Mozart's Requiem in D minor was the prime reason why this concert was very well attended. Conductor Lim elected to perform Robert Levin's revision of the classic instead of the familiar and commonly heard Franz Sussmayr version. Levin was considered to have come closer to the spirit of the composer in a masterpiece that was left tantalisingly incomplete on his deathbed.

This meant paring down the orchestration in certain parts to better highlight the choir and altering some un-Mozartian quirks in the score. In the same spirit, basset horns favoured by the composer were employed instead of clarinets in this performance. A further addition was a new fugal Amen which followed the Lacrimosa, Mozart's final utterance.

Typical of choirs trained by Lim, the Nafa Chorus was well-disciplined, accurate in pronunciation and consonants, and generally immaculate in fugal passages. Of sturdy and robust voice, the women outnumbered and out-sang the men; the latter group could do with further boosting and the vocal equivalent of Viagra. Their entry in Confutatis Maledictis was rather flaccid, for example.

The quartet of soloists, formed by faculty and students, were in good form and complemented one another well. They were introduced in sequence in Tuba Mirum, baritone Huang Rong-Hai, tenor Jeremy Koh, mezzo-soprano Jessica Chen and soprano Su Yiwen. From the opening Kyrie Eleison to the final Cum Sanctis Tuis, this was a very satisfying performance, filled with conviction and passion.
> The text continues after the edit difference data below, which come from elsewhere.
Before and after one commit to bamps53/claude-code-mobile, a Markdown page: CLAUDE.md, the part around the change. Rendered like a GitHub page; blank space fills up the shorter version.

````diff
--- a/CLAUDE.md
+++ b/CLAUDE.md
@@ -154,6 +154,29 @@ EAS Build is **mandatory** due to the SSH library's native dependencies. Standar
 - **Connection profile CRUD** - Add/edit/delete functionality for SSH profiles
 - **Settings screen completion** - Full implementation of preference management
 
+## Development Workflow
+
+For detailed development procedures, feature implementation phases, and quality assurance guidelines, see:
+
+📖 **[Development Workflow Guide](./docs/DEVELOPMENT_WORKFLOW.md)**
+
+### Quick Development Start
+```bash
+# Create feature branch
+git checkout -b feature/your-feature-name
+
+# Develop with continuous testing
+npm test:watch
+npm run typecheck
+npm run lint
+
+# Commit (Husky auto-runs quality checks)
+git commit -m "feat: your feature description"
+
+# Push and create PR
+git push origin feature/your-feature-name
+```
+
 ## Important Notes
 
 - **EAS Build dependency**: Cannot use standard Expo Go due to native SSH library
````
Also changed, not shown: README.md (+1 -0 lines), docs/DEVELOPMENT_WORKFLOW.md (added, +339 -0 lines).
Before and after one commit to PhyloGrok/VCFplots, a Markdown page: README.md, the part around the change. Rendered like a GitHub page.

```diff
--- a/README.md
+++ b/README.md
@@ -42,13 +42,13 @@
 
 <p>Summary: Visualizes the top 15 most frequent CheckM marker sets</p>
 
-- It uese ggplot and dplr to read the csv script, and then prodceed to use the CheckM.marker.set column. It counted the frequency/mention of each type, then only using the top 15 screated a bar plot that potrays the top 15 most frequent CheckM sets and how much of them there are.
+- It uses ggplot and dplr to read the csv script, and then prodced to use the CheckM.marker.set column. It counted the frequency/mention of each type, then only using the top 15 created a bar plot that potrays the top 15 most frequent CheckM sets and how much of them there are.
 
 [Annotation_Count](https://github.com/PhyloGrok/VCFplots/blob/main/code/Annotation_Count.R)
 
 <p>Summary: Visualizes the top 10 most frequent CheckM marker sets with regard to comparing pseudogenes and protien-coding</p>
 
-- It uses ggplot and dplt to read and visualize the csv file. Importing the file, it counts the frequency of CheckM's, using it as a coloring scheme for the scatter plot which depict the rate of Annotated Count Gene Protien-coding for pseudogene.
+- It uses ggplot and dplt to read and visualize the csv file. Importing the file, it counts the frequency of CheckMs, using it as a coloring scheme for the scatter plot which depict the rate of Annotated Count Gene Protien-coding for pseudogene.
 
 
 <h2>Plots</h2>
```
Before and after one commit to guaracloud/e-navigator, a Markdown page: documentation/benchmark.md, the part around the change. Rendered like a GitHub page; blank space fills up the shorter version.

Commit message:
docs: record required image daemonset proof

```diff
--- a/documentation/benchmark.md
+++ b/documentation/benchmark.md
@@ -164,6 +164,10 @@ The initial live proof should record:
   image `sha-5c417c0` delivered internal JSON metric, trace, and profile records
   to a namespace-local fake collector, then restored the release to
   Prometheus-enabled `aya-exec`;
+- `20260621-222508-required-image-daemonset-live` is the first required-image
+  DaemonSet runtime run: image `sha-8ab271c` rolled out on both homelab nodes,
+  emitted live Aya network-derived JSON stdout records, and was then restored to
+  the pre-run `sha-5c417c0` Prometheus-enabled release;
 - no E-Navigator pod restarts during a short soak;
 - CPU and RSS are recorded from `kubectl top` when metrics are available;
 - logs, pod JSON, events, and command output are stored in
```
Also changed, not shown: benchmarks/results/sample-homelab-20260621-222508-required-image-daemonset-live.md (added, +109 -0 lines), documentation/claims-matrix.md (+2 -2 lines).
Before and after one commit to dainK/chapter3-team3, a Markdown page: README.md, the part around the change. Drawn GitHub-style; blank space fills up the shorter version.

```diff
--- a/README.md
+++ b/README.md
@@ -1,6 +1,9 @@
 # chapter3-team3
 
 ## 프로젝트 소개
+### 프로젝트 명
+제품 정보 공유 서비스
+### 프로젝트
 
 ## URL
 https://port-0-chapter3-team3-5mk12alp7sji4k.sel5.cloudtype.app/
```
The concert was dedicated to the memory of Leong Yoon Pin, Lim Shieh Yih and Ong Lip Tat, all of whom were giants - figuratively and literally - of Nafa and Singapore music.